The Independence Party of Minnesota drew the smallest crowd of the on-campus Super Tuesday caucus events.

Twelve people attended the caucus held in Blegen Hall on Tuesday night to choose state and local delegates and to participate in a presidential straw poll.

David De Grio, convener for that caucus location, said the presence of nontraditional candidates like Barack Obama and Ron Paul could have led to fewer people participating in Independence caucuses.

“Things have gotten so much more contentious,” he said.

Despite the fact that no candidates have committed to run under the Independence Party of America, a nonbinding presidential preference straw poll was conducted at the caucuses, which found six people supporting New York Mayor Michael Bloomberg and three supporting former Georgia Sen. Samuel Nunn.

Three others chose to write in votes, with one vote each for former presidential candidate Ralph Nader, former Minnesota Gov. Jesse Ventura and an unnamed Republican candidate.

The caucus-goers also elected nine delegates to attend the May 3 state party convention.

One of the delegates, first-year mathematics student Tom Johnson said he chose to participate in the Independence Party caucus because he identified with the party’s message.

“They’re the real party of change,” he said.

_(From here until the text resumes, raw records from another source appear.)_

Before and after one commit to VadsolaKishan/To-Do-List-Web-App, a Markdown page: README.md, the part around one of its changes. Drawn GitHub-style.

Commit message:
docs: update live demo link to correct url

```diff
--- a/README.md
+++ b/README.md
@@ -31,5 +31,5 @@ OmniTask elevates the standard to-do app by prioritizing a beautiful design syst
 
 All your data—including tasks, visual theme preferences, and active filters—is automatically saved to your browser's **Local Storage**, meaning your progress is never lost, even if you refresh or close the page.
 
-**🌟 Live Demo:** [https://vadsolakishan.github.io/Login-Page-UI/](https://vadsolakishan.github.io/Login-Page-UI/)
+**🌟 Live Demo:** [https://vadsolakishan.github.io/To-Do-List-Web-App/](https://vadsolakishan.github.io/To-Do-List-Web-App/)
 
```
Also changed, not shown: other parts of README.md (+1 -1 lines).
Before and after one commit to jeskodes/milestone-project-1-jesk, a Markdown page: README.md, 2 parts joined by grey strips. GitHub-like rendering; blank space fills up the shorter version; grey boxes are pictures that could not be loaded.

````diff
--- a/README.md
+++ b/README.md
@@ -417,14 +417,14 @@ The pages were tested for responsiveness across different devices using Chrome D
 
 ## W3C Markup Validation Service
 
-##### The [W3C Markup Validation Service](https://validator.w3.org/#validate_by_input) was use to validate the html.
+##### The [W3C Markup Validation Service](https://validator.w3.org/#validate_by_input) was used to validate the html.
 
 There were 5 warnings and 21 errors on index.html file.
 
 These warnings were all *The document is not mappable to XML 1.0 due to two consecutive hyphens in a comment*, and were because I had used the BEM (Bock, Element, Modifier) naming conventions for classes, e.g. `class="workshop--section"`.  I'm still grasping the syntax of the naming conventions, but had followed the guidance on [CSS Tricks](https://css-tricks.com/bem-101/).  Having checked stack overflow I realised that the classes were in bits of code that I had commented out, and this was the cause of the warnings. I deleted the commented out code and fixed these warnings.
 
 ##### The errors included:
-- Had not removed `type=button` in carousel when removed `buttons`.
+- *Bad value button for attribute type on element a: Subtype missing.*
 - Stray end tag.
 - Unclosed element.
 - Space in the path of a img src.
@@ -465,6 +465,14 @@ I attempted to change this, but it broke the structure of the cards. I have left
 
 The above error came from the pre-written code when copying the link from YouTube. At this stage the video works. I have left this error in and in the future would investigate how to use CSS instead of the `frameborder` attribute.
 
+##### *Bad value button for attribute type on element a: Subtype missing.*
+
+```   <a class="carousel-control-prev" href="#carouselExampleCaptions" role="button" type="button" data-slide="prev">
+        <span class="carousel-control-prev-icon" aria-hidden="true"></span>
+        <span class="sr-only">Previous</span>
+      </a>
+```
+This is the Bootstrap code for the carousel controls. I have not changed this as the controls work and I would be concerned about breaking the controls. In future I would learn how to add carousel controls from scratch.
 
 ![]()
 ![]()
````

He said being selected as a delegate forged a connection between him and the party.

De Grio, who was also elected as a state convention delegate, said he has been involved with Independence politics since he was 18.

Now 26 years old, he said he has no idea who he will support in the upcoming presidential election.

At the end of the caucus, De Grio proposed a resolution that recommended all presidential candidates participate in a public debate about science and technology.

The resolution, which will go to the Independence Party of Minnesota State Convention, passed unanimously at the caucus.

The Independence Party’s caucus continues online through March 4.

“We can have a big impact on state politics,” De Grio said.